» **TASK BRIEF**
Your answer should be only the lines below from the one with "-own prefix —" to the one with "that backend's native", repeated exactly, ends included.

» **RECORDS FOR THE TASK**
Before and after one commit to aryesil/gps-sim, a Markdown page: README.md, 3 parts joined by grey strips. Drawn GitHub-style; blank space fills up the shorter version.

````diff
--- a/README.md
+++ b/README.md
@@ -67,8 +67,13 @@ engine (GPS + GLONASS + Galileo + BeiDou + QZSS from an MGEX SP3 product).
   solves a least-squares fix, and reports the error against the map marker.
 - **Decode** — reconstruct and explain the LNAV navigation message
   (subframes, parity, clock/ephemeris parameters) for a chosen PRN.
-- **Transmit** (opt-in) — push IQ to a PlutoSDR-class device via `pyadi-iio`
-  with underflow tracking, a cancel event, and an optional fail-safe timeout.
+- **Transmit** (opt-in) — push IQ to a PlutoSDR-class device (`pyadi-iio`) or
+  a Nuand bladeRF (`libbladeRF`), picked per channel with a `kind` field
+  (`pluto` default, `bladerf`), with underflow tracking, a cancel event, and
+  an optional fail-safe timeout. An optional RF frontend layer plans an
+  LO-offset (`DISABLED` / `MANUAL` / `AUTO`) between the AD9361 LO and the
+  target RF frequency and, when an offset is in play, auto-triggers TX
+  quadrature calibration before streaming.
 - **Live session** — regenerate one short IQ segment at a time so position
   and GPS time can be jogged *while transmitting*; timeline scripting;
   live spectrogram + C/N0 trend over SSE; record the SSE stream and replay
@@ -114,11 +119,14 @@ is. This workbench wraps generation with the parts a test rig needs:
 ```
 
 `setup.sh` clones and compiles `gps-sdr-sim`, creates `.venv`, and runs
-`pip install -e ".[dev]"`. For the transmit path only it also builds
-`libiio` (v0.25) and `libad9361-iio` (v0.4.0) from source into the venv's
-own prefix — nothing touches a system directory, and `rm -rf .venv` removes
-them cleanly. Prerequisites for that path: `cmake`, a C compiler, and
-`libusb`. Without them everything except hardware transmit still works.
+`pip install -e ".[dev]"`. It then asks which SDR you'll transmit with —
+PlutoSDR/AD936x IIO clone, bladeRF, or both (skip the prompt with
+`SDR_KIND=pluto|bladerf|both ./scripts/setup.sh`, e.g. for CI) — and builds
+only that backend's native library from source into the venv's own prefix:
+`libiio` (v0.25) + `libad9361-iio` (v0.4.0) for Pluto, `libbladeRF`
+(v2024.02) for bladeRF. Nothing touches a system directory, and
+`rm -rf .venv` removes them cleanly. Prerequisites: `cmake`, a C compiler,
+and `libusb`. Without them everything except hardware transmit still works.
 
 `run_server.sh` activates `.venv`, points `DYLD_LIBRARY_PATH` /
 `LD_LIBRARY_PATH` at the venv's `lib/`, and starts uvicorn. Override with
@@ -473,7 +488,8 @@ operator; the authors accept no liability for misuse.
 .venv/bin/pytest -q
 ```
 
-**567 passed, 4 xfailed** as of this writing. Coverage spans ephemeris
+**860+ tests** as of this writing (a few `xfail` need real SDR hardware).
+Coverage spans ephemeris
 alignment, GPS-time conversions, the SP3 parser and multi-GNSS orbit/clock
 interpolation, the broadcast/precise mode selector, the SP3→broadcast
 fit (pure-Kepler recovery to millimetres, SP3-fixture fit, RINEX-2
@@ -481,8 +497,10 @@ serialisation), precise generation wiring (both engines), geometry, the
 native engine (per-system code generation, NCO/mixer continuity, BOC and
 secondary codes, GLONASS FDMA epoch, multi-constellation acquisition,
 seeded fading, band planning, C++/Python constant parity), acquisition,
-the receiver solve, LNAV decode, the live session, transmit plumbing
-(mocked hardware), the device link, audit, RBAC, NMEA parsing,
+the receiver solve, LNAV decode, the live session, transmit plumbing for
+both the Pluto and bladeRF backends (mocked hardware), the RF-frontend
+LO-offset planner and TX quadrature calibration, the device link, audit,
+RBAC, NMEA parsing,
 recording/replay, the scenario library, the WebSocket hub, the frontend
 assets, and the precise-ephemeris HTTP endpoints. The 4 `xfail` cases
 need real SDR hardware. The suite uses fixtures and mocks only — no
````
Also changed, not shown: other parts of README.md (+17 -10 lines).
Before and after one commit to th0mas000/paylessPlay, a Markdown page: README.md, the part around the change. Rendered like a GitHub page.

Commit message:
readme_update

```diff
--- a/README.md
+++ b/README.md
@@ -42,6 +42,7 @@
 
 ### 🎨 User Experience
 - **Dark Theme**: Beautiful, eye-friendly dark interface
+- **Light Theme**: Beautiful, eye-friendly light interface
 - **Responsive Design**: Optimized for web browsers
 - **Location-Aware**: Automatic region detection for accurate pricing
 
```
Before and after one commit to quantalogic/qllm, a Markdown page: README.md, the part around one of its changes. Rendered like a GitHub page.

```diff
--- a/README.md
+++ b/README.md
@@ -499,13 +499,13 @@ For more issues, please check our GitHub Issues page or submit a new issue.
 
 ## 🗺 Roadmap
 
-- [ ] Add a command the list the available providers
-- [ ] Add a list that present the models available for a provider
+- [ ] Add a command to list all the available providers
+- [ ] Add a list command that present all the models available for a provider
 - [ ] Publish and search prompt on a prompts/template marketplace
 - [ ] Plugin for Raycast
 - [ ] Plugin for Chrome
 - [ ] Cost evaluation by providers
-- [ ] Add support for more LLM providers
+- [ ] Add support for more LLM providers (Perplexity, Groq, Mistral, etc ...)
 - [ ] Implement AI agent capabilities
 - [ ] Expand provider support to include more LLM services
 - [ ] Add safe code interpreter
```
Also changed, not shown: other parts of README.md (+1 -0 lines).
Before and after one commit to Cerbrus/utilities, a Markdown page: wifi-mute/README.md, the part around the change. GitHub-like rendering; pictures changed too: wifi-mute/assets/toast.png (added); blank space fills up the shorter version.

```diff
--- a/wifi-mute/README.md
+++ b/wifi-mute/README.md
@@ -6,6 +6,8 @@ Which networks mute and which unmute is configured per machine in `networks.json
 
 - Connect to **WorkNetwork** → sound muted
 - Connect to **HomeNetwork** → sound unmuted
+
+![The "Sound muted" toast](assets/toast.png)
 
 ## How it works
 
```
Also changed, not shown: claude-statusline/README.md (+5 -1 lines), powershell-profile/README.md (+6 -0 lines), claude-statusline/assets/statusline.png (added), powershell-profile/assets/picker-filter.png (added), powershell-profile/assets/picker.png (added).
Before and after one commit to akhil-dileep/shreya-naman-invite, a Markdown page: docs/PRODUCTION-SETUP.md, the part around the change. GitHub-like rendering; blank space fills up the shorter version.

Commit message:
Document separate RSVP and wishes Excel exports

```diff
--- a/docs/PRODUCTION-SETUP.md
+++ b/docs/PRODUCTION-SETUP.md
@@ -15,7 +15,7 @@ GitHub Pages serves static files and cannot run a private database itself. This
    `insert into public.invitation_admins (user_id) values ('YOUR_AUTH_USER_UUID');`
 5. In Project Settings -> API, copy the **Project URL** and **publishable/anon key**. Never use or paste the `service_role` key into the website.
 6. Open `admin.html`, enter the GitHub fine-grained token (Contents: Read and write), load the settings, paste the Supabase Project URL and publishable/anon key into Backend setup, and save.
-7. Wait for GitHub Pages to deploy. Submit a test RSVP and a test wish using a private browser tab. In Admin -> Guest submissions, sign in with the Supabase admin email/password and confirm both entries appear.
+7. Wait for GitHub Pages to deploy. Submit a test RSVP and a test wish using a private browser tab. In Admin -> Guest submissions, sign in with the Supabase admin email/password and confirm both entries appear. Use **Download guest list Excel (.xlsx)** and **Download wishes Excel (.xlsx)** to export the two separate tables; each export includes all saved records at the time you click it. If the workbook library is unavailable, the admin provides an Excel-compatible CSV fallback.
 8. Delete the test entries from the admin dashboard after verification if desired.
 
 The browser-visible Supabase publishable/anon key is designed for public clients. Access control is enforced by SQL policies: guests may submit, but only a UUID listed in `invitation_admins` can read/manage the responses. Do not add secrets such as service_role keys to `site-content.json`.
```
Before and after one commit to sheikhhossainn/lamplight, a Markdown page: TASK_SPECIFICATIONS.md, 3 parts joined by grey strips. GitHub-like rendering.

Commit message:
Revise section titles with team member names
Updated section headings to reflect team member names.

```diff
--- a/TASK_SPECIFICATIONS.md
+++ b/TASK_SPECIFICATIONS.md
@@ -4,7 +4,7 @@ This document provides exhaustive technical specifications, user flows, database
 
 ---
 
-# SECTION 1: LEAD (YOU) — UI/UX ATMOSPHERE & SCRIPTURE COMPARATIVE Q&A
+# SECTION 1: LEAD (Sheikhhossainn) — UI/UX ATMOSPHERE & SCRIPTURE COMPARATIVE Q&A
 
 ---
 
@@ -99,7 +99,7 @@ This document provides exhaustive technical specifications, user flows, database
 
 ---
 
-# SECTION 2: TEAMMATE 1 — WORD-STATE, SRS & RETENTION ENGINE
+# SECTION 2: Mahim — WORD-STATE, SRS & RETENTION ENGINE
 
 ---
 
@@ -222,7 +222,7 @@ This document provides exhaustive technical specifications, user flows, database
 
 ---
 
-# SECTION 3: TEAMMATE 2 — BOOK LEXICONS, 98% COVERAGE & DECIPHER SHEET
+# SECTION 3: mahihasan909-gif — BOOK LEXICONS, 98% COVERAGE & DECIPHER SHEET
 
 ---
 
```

» **TASK SOLUTION**
-own prefix — nothing touches a system directory, and `rm -rf .venv` removes
-them cleanly. Prerequisites for that path: `cmake`, a C compiler, and
-`libusb`. Without them everything except hardware transmit still works.
+`pip install -e ".[dev]"`. It then asks which SDR you'll transmit with —
+PlutoSDR/AD936x IIO clone, bladeRF, or both (skip the prompt with
+`SDR_KIND=pluto|bladerf|both ./scripts/setup.sh`, e.g. for CI) — and builds
+only that backend's native library from source into the venv's own prefix:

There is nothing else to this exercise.